The leader of the Labour Party has called again for a 'Minister for Vaccines' to be appointed to oversee the programme roll-out in Ireland.
Alan Kelly believes that having one person to make executive decisions on the inoculation schedule will speed up the administration of doses.
His earlier calls in the Dáil for a specialised ministerial role were rejected by Taoiseach Micheál Martin in December.
Speaking to On The Record with Gavan Reilly, Deputy Kelly said there needs to be consistency in the vaccination roll-out.
"I know everyone is working flat out but I think personally someone should be in charge of this, I don't think it can be done directly by a committee," he stated.
"I believe we need transparency, just as regards giving people hope and positivity so every day when we're announcing the amount of people infected, the amount of people in hospital, we should also be announcing the amount of people who have been vaccinated."
The Tipperary TD added that the immunisation roll-out will likely "become a huge logistical issue", and that the most important thing at the moment is to get as many people vaccinated as quickly as possible.
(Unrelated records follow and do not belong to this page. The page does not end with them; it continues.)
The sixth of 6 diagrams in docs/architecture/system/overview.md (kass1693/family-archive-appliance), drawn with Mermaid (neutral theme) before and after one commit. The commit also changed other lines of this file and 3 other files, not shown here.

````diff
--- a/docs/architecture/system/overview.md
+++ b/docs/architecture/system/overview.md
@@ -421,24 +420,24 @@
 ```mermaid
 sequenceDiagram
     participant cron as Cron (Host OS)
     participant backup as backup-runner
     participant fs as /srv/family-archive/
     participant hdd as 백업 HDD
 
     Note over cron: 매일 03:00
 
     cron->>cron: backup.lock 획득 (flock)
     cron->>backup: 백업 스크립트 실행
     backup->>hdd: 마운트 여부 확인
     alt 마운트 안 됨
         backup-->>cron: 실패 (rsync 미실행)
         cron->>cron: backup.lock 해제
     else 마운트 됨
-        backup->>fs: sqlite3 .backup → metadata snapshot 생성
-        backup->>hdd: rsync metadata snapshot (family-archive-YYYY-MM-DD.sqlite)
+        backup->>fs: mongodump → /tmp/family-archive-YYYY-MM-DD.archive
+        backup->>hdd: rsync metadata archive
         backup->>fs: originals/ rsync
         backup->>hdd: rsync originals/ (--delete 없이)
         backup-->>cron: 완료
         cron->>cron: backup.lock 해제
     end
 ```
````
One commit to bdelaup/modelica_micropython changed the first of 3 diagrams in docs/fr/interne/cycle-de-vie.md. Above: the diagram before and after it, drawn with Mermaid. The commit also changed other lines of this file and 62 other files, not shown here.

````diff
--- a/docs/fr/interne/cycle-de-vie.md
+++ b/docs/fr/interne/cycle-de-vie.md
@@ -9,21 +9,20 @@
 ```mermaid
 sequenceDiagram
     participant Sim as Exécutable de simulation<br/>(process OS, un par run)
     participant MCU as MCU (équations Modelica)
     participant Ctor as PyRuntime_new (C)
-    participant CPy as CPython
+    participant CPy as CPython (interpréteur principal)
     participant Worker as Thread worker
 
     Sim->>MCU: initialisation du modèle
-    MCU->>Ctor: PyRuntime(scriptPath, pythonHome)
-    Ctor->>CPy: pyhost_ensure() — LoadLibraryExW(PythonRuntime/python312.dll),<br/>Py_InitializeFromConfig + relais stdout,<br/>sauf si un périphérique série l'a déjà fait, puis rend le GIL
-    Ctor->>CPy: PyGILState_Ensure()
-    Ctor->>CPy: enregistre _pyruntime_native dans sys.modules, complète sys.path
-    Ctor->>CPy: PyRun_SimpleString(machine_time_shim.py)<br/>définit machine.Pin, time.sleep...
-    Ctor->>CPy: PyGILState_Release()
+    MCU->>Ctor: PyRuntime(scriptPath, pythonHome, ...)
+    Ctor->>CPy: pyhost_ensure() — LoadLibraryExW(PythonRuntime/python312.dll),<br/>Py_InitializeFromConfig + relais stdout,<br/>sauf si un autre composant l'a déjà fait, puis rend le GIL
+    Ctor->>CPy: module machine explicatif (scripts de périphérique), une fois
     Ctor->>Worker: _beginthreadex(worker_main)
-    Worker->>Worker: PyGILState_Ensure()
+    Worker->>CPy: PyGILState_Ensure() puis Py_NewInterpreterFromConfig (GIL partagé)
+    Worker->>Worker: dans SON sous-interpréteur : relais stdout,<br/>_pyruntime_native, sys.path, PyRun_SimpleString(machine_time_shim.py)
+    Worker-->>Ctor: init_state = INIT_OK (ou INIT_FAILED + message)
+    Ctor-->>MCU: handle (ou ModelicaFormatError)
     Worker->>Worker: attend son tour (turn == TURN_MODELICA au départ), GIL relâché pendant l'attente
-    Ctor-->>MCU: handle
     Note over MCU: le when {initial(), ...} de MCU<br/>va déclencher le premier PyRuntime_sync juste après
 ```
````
He said: "From an executive point of view, doing things by committee, and there's always a committee behind the scenes, there has to be one person who makes calls quickly.
"Speed trumps perfection, so a minister, I believe, would be the right way to go.
"I just think in a national emergency, in a situation like this where it's so important, we should do that to avoid issues or situations where there is a delay."
It comes as Deputy Kelly criticised the Government’s new agreement with private hospitals as “a bad deal for the public when our acute hospital system is under severe pressure.”
The deal, agreed with 16 private hospitals, will see them making up to 30% of their capacity available to the HSE, depending on the levels of virus the country is facing.
He said today: "This is the biggest emergency we've ever had as a country in modern times, we need this capacity.
"Whatever our people need, we should be able to get access to our private hospitals in a national emergency.
"Tonight, tomorrow night, we could have really serious issues and we need access to the totality of whatever we need, whether it's public or private in order to ensure people's lives are safe and people are treated well and that's why this deal makes me nervous.
"Certainly, for me, it's not at the capacity or the extent that we potentially from an elasticity point of view require and that makes me very concerned."
The Labour leader added that the deal needs to be implemented "immediately".